Successful Impromptu Speech is not only about words
In the last post, I was trying to convince you that impromptu speaking is a must-have skill for UX Designers (and actually anybody who is working with people). Even if I convinced you, one question is still on the table: HOW can you deliver a successful impromptu speech?
Here are a few things to consider:
- Don’t rush
Simply — take a deep breath, choose your main point, and walk (not run!) your audience through it.
It is understandable that when you are asked a question or it is expected from you to elaborate on something here and now, you want to answer as soon as possible. However, this can only cause an additional and unnecessary amount of stress. Knowing that you have limited time to think could be paralyzing, but also gives you a stimulus to focus on the main aspect of your answer.
Speaking slowly helps you to articulate your idea more clearly and connect with your audience on a deeper level (how many times have you asked somebody to repeat what they said only because they were talking too fast?). Don’t be afraid of pauses — give yourself time to organize your thoughts before making the next point in your speech. This way your audience also has an opportunity to digest what they’ve just heard. Simply — take a deep breath, choose your main point, and walk (not run!) your audience through it.
2. Try to have a structure
It doesn’t have to be inspirational or motivational
No matter how long you are talking to another person or group of people-when your speech is unorganized, you will probably end up repeating yourself, or you will be misunderstood without even knowing. I will not tell you to have an opening with a hook, a body with a few points supporting your idea, and an inspirational ending.
Or I will.
But in a different way.
There are few ways to start your impromptu speech:
- repeat the question you were asked out loud, giving yourself a little bit more time to think.
- Make your main point and a brief explanation why this is your answer
- If you know right off the bat what do you want to say, you could give a little teaser to your speech, for example, “There were three things I kept in mind while designing this section…”
- Tell a short story that is directly connected to your answer — you can surprise the audience and definitely make an impact

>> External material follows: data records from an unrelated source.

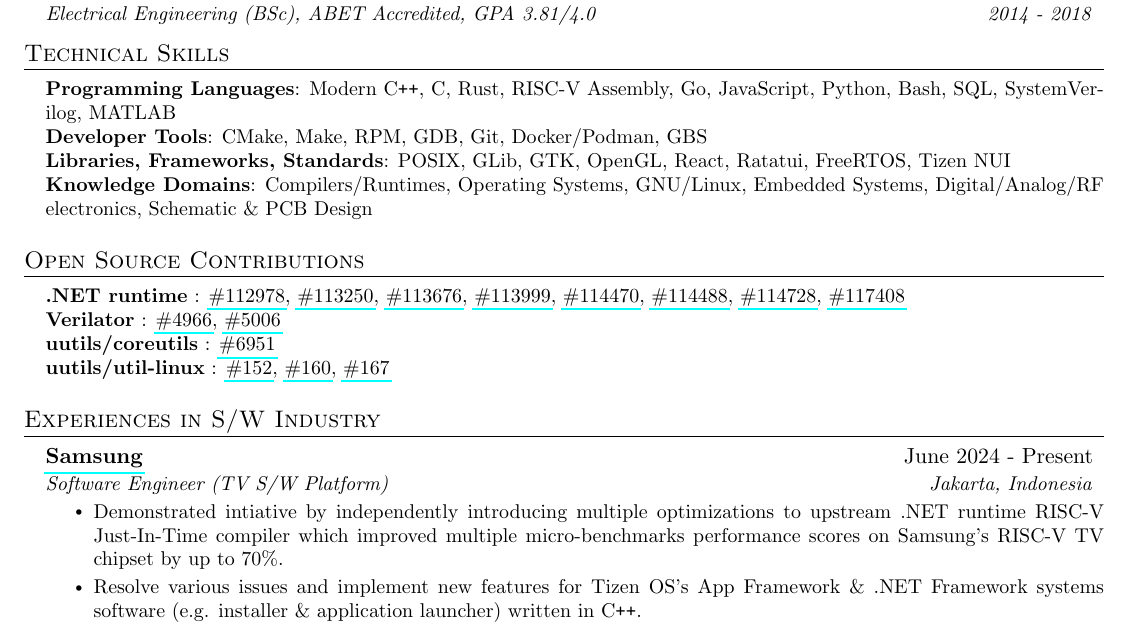
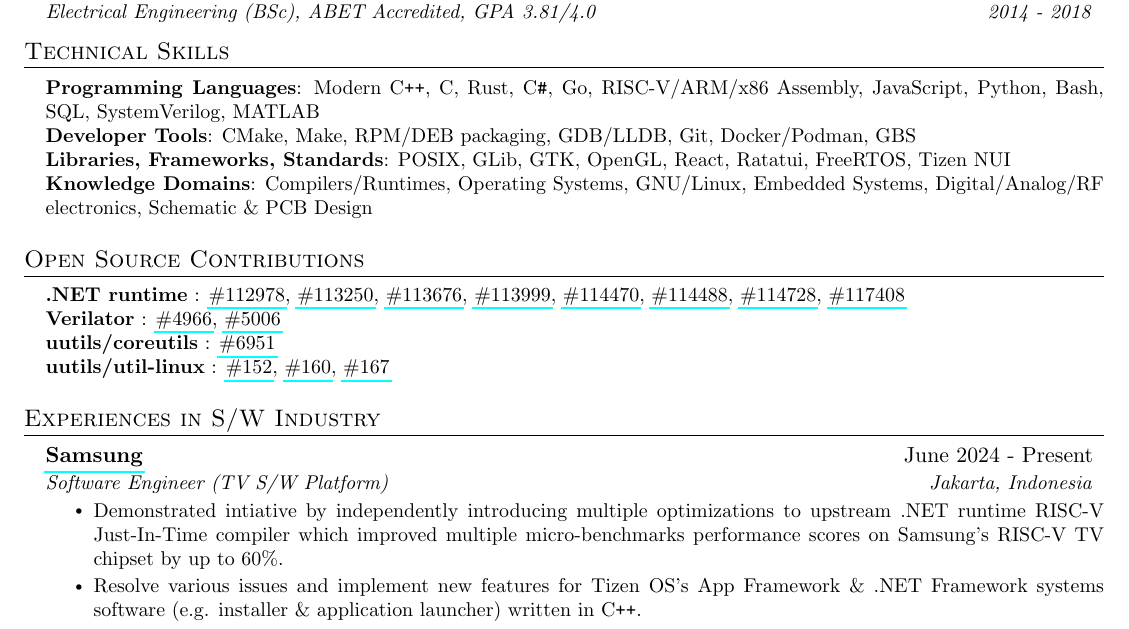
Before and after one commit to fuad1502/cv, a LaTeX CV (cv-new.tex): part of page 1 of 3, cut so that both start at the same text. Compiled offline with pdfLaTeX.

Commit message:
Update new CV

```diff
--- a/cv-new.tex
+++ b/cv-new.tex
@@ -174,8 +174,8 @@ compilers, operating systems, computer graphics, and embedded systems.
 \section{Technical Skills}
 \begin{itemize}[leftmargin=0.15in, label={}]
 	\small{\item{
-	      \textbf{Programming Languages}{: Modern \CC, C, Rust, RISC-V Assembly, Go, JavaScript, Python, Bash, SQL, SystemVerilog, MATLAB} \\
-	      \textbf{Developer Tools}{: CMake, Make, RPM, GDB, Git, Docker/Podman, GBS } \\
+	      \textbf{Programming Languages}{: Modern \CC, C, Rust, \CS, Go, RISC-V/ARM/x86 Assembly, JavaScript, Python, Bash, SQL, SystemVerilog, MATLAB} \\
+	      \textbf{Developer Tools}{: CMake, Make, RPM/DEB packaging, GDB/LLDB, Git, Docker/Podman, GBS } \\
 	      \textbf{Libraries, Frameworks, Standards}{: POSIX, GLib, GTK, OpenGL, React, Ratatui, FreeRTOS, Tizen NUI } \\
 	      \textbf{Knowledge Domains}{: Compilers/Runtimes, Operating Systems, GNU/Linux, Embedded Systems, Digital/Analog/RF electronics, Schematic \& PCB Design }
 	      }}
@@ -226,7 +226,7 @@ compilers, operating systems, computer graphics, and embedded systems.
 	Demonstrated intiative by independently introducing multiple
 	optimizations to upstream .NET runtime RISC-V Just-In-Time compiler
 	which improved multiple micro-benchmarks performance scores on
-	Samsung's RISC-V TV chipset by up to 70\%.
+	Samsung's RISC-V TV chipset by up to 60\%.
 }
 \resumeItem{
 	Resolve various issues and implement new features for Tizen OS's App
```
Also changed, not shown: cv-new.pdf.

“Body” of your impromptu speech most likely will be very short, since you will not have too much time to explain everything. That’s why focus on your main point (the next section), so you could smoothly make a transition to the ending. It doesn’t have to be inspirational or motivational — ending in impromptu speaking has a way more important role — making sure your audience understands you!
Don’t start a new story or add a new point here — that will only make your speech confusing. It would be good to repeat in short what you’ve already said and underline your main point that you were building the whole speech on. If you see the topic is too broad to “just answer and forget about it,” you could also encourage your audience to ask more questions. Leave the space for further dialogue, at the same time making your point clear.
3. Focus on your main point
Focusing on the main purpose of your speech is a steady road to impromptu speaking success. Don’t try to support your idea with too many additional stories or anecdotes. Sometimes even 3 supporting stories are too much for one time unless you make it very short and clear to your audience. Let your recipients fully focus on your message, otherwise you will trigger many unnecessary and off-topic questions.
4. Relax and speak your mind
Let them see you as a person, not only an answer-giver.
Treating your recipients like predators that are going to eat you alive when you say something wrong is definitely not the right attitude to have. Befriending your audience in a very short time and under the fire of questions seems impossible, but only by speaking comfortably, you can make them be more fond of you. Take a deep breath and talk as you would talk to a person close to you. Let them see you as a person, not only an answer-giver.
Stress is normal when it comes to public speaking, and there are many ways to conquer it. You could even transform your anxiety into excitement! For now, start from telling yourself that you know what you are talking about and take a deep breath. You cannot predict everything, but the knowledge you have is your shield in any situation (even if you don’t have to know everything!).
If you focus on delivering your design decisions clearly and confidently, you can be sure you will be understood and heard.
Additionally, you could even finish your speech with a question, to continue the discussion or trigger your audience to think about a certain issue. For example: you were asked to explain your design choices by your team leader that clearly doesn’t like what you’ve done. Take a deep breath and think about your main point. It would be good if you had 2 to 3 supporting ideas to justify your decision even more. At the end you could ask a question ”What would you do if you see this screen for the first time and want to perform action X?” And the conversation goes on.
Of course, we are not fortune-tellers, and giving you perfect scenarios of conversations will not picture real life, especially while having this heated-up conversation about an important project. However, if you focus on delivering your design decisions clearly and confidently, you can be sure you will be understood and heard (because nothing and nobody will give your solution a guarantee to be accepted).
The first and last activity to improve your impromptu speech is practice! Not only at work, where many are at stance, but also in public speaking clubs like Toastmasters. There are tons of options out there to try.
Do you have any personal stories about speaking impromptu?
I am curious about your experiences.